Not all family members have to have the same carrier either. Some family members can enroll with a more expensive PPO plan while other individuals enroll in an HMO from the same company or completely different carrier. I have clients where some family members have chosen the Blue Shield PPO plan and other household members are with a less expensive Kaiser plan.
Once all the income is entered in the different sections of the Covered California application, the program has a little link titled, Click here if this looks wrong. That takes you to the Adjust Project Annual Income (PAI) window. You can then type in an amount that is higher or lower than the number calculated from the income sections. Unfortunately, once you have used the PAI feature, the Covered California system won’t alert you to the override if you need to update your income in the future.
Caution! There are known data miss-match issues between SAWS and Covered California CalHEERS software. When a consumer is released from Medi-Cal it is necessary to scrub the application and look for missing or inaccurate data and conditions. The missing data could prevent the individual or family from getting the subsidy. It could be as simple as the application no longer indicating that the consumer will file taxes. This is simply fixed by checking Yes, the consumer will file taxes. Both Covered California and Medi-Cal are working to resolve this issue.
If a consumer does not like their plan or rate, they must make changes to their account and actively renew their coverage by December 15th for a plan effective date of January 1, 2019. Changes to the account and plan selection between December 16th and January 15th will have an effective date of February 1, 2019.
For the family of a small business owner, the reduction of the MAGI because of the 20% deduction could drop any dependents under 18 years old into Medi-Cal. A family of four earning $70,000 makes all the household members eligible the tax credit subsidy through Covered California. If the family reduces their income by the 20% deduction, the new income is $56,000. That is below 266% of the federal poverty level for a family of four and all dependents 18 and younger are then deemed eligible for Medi-Cal.
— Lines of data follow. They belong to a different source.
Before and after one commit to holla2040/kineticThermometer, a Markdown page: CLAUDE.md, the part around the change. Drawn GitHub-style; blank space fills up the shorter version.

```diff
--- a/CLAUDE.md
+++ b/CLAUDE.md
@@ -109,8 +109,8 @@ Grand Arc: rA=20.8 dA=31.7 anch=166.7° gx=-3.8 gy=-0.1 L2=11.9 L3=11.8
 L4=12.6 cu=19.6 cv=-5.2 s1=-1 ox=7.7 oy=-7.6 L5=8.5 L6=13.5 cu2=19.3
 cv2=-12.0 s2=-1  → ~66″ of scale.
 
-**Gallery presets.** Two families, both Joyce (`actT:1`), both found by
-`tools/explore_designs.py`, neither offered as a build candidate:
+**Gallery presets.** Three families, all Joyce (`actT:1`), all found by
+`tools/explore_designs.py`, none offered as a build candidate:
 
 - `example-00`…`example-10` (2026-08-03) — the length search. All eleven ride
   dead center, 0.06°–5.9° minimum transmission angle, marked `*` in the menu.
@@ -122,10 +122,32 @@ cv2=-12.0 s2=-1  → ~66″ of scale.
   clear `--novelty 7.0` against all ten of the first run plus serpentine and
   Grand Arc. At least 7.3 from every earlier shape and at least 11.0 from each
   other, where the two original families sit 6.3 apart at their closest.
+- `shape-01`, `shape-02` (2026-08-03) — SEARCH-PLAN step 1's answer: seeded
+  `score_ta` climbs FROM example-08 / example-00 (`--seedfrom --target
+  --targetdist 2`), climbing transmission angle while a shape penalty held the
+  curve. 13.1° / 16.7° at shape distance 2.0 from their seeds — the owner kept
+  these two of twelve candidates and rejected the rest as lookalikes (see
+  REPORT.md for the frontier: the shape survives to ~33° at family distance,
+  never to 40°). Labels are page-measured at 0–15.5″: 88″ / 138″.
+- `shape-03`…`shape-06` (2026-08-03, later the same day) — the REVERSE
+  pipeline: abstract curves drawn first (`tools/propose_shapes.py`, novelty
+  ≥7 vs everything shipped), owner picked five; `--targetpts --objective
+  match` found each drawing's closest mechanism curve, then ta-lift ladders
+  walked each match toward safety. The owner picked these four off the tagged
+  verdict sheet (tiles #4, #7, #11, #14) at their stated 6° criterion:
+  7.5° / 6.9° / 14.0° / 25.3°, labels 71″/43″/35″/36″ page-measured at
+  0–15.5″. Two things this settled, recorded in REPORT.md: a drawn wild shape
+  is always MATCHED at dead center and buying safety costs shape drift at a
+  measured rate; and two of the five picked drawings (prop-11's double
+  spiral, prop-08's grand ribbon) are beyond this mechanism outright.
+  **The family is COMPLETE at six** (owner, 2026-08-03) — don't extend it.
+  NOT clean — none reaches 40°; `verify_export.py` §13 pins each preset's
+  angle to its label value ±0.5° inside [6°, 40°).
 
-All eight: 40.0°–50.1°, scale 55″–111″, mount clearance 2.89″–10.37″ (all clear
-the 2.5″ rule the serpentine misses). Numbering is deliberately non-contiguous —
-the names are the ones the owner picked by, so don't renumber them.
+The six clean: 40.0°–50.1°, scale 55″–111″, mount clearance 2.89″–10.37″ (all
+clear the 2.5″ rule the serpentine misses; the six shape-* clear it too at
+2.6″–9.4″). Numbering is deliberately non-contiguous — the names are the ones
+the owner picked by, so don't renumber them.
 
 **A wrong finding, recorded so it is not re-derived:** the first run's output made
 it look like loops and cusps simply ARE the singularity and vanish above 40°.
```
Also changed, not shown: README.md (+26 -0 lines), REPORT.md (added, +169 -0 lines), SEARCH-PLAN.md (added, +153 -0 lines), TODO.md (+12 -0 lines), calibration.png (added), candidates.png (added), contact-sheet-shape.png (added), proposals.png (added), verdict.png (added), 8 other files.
Anthem Blue Cross started out as carrier with the largest enrollments in 2014 and 2015. They dropped to 26% market share in 2016. They dropped again 2017 down to 19%. Part of the drop, from my perspective, was related to the cost of the health plan versus their EPO network. People didn’t see the value of the smaller network and no out of network coverage relative to other alternatives. Then in 2018 Blue Cross pulled out of most of California. They offered plans only in region 1 (Northern California), region 7 (Santa Clara County) and region 10 (Central Valley counties). This dropped their market share down to 5%.
The Medi-Cal representatives also confirm that erroneous information can pop into Covered California applications after an individual or family has been terminated from Medi-Cal. Once a person is deemed no longer eligible for Medi-Cal, the SAWS Soft Pause is released and the individual and family can then enroll in a Covered California plan with the tax credit subsidy. Unfortunately, the data on the Covered California can be missing or in accurate from what was originally entered.
In another situation I, as the agent on behalf of a client, had made a routine address change. Everything was going smoothly until we went to update the plan selection. That’s when we got the error message. Nothing I could do (logging out of the system and logging back in) changed the error code. We could not select the plan for the new region the clients were moving to.
The big change for the Gold plan was an increase in the MOOP from $6,000 in 2018 to $7,200 in 2018. That is a 16% increase. Before 2018, the Gold plans did not make a lot of financial sense considering they were so much more expensive than Silver plans. In 2018 the Gold plan MOOP was reduced to $6,000 and the Silver plans offered through Covered California were artificially inflated by approximately 10%. This meant for consumers receiving very little monthly tax credit subsidy, they were better off enrolling in a Gold plan because for some carriers the rate was less than the Silver plan.
Covered California takes a dig at the federal government correctly pointing out that rate increases, because of the removal of the individual mandate, means the subsidy amounts for consumers in Covered California will increase, “…the federal government will end up paying an estimated $250 million more in higher tax credits.” The loss of consumers will also impact Covered California. They estimate that enrollment in Covered California could decrease by as much as 162,000 individuals. Covered California is funded by a health plan fee for every member who enrolls through Covered California.